◆ **Supplied data**:

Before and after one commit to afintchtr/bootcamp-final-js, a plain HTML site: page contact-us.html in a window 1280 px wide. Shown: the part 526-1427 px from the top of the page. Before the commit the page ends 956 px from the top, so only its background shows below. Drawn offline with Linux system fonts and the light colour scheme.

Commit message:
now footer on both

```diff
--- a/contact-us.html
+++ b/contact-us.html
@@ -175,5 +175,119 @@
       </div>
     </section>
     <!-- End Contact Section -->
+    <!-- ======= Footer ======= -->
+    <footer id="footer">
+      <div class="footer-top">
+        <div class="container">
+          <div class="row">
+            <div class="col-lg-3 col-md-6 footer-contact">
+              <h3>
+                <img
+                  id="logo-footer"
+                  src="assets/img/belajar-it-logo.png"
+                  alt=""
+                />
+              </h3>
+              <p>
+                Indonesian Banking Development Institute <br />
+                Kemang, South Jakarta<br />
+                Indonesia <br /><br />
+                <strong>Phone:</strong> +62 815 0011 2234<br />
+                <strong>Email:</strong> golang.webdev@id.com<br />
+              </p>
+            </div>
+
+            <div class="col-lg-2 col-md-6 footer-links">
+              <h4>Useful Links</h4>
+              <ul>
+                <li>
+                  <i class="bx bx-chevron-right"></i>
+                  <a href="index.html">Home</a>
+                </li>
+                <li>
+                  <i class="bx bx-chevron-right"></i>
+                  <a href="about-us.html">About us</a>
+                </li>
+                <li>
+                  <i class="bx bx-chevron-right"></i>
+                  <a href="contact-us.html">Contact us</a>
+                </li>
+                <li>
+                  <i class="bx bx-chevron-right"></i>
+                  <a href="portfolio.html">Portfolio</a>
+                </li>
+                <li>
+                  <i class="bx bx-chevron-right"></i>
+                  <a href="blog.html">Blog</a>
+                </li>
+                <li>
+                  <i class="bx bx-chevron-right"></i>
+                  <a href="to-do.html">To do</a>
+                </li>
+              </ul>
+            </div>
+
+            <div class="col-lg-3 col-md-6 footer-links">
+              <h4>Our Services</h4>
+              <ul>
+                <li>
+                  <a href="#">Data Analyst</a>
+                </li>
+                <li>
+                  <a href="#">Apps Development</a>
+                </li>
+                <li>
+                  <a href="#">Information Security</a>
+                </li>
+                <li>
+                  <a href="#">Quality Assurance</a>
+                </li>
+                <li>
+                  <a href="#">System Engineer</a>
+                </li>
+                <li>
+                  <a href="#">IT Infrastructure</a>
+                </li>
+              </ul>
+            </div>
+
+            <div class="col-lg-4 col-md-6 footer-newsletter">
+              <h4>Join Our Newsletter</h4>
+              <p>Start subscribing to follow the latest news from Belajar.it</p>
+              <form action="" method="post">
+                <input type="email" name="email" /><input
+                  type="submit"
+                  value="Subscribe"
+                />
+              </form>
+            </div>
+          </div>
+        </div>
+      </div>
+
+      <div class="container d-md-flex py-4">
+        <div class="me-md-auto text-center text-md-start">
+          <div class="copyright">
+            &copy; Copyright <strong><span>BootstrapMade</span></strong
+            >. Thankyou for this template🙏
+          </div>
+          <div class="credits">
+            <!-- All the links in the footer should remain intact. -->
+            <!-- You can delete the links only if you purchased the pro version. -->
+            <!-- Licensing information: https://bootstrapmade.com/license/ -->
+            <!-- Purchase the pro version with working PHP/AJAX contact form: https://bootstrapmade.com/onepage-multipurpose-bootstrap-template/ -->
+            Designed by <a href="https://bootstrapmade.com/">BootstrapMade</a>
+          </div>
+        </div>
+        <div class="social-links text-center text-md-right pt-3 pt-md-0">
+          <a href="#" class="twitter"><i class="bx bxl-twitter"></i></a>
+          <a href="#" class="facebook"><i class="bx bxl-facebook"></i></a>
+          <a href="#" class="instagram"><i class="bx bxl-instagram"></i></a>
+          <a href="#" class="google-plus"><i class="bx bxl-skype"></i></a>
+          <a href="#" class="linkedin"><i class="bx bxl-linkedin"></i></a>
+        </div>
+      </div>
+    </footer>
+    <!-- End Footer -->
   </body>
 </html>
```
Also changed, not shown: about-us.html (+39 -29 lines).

◆ **Activity**: Your answer should consist of the material above, written out word for word.

◆ **Written response**:
Before and after one commit to afintchtr/bootcamp-final-js, a plain HTML site: page contact-us.html in a window 1280 px wide. Shown: the part 526-1427 px from the top of the page. Before the commit the page ends 956 px from the top, so only its background shows below. Drawn offline with Linux system fonts and the light colour scheme.

Commit message:
now footer on both

```diff
--- a/contact-us.html
+++ b/contact-us.html
@@ -175,5 +175,119 @@
       </div>
     </section>
     <!-- End Contact Section -->
+    <!-- ======= Footer ======= -->
+    <footer id="footer">
+      <div class="footer-top">
+        <div class="container">
+          <div class="row">
+            <div class="col-lg-3 col-md-6 footer-contact">
+              <h3>
+                <img
+                  id="logo-footer"
+                  src="assets/img/belajar-it-logo.png"
+                  alt=""
+                />
+              </h3>
+              <p>
+                Indonesian Banking Development Institute <br />
+                Kemang, South Jakarta<br />
+                Indonesia <br /><br />
+                <strong>Phone:</strong> +62 815 0011 2234<br />
+                <strong>Email:</strong> golang.webdev@id.com<br />
+              </p>
+            </div>
+
+            <div class="col-lg-2 col-md-6 footer-links">
+              <h4>Useful Links</h4>
+              <ul>
+                <li>
+                  <i class="bx bx-chevron-right"></i>
+                  <a href="index.html">Home</a>
+                </li>
+                <li>
+                  <i class="bx bx-chevron-right"></i>
+                  <a href="about-us.html">About us</a>
+                </li>
+                <li>
+                  <i class="bx bx-chevron-right"></i>
+                  <a href="contact-us.html">Contact us</a>
+                </li>
+                <li>
+                  <i class="bx bx-chevron-right"></i>
+                  <a href="portfolio.html">Portfolio</a>
+                </li>
+                <li>
+                  <i class="bx bx-chevron-right"></i>
+                  <a href="blog.html">Blog</a>
+                </li>
+                <li>
+                  <i class="bx bx-chevron-right"></i>
+                  <a href="to-do.html">To do</a>
+                </li>
+              </ul>
+            </div>
+
+            <div class="col-lg-3 col-md-6 footer-links">
+              <h4>Our Services</h4>
+              <ul>
+                <li>
+                  <a href="#">Data Analyst</a>
+                </li>
+                <li>
+                  <a href="#">Apps Development</a>
+                </li>
+                <li>
+                  <a href="#">Information Security</a>
+                </li>
+                <li>
+                  <a href="#">Quality Assurance</a>
+                </li>
+                <li>
+                  <a href="#">System Engineer</a>
+                </li>
+                <li>
+                  <a href="#">IT Infrastructure</a>
+                </li>
+              </ul>
+            </div>
+
+            <div class="col-lg-4 col-md-6 footer-newsletter">
+              <h4>Join Our Newsletter</h4>
+              <p>Start subscribing to follow the latest news from Belajar.it</p>
+              <form action="" method="post">
+                <input type="email" name="email" /><input
+                  type="submit"
+                  value="Subscribe"
+                />
+              </form>
+            </div>
+          </div>
+        </div>
+      </div>
+
+      <div class="container d-md-flex py-4">
+        <div class="me-md-auto text-center text-md-start">
+          <div class="copyright">
+            &copy; Copyright <strong><span>BootstrapMade</span></strong
+            >. Thankyou for this template🙏
+          </div>
+          <div class="credits">
+            <!-- All the links in the footer should remain intact. -->
+            <!-- You can delete the links only if you purchased the pro version. -->
+            <!-- Licensing information: https://bootstrapmade.com/license/ -->
+            <!-- Purchase the pro version with working PHP/AJAX contact form: https://bootstrapmade.com/onepage-multipurpose-bootstrap-template/ -->
+            Designed by <a href="https://bootstrapmade.com/">BootstrapMade</a>
+          </div>
+        </div>
+        <div class="social-links text-center text-md-right pt-3 pt-md-0">
+          <a href="#" class="twitter"><i class="bx bxl-twitter"></i></a>
+          <a href="#" class="facebook"><i class="bx bxl-facebook"></i></a>
+          <a href="#" class="instagram"><i class="bx bxl-instagram"></i></a>
+          <a href="#" class="google-plus"><i class="bx bxl-skype"></i></a>
+          <a href="#" class="linkedin"><i class="bx bxl-linkedin"></i></a>
+        </div>
+      </div>
+    </footer>
+    <!-- End Footer -->
   </body>
 </html>
```
Also changed, not shown: about-us.html (+39 -29 lines).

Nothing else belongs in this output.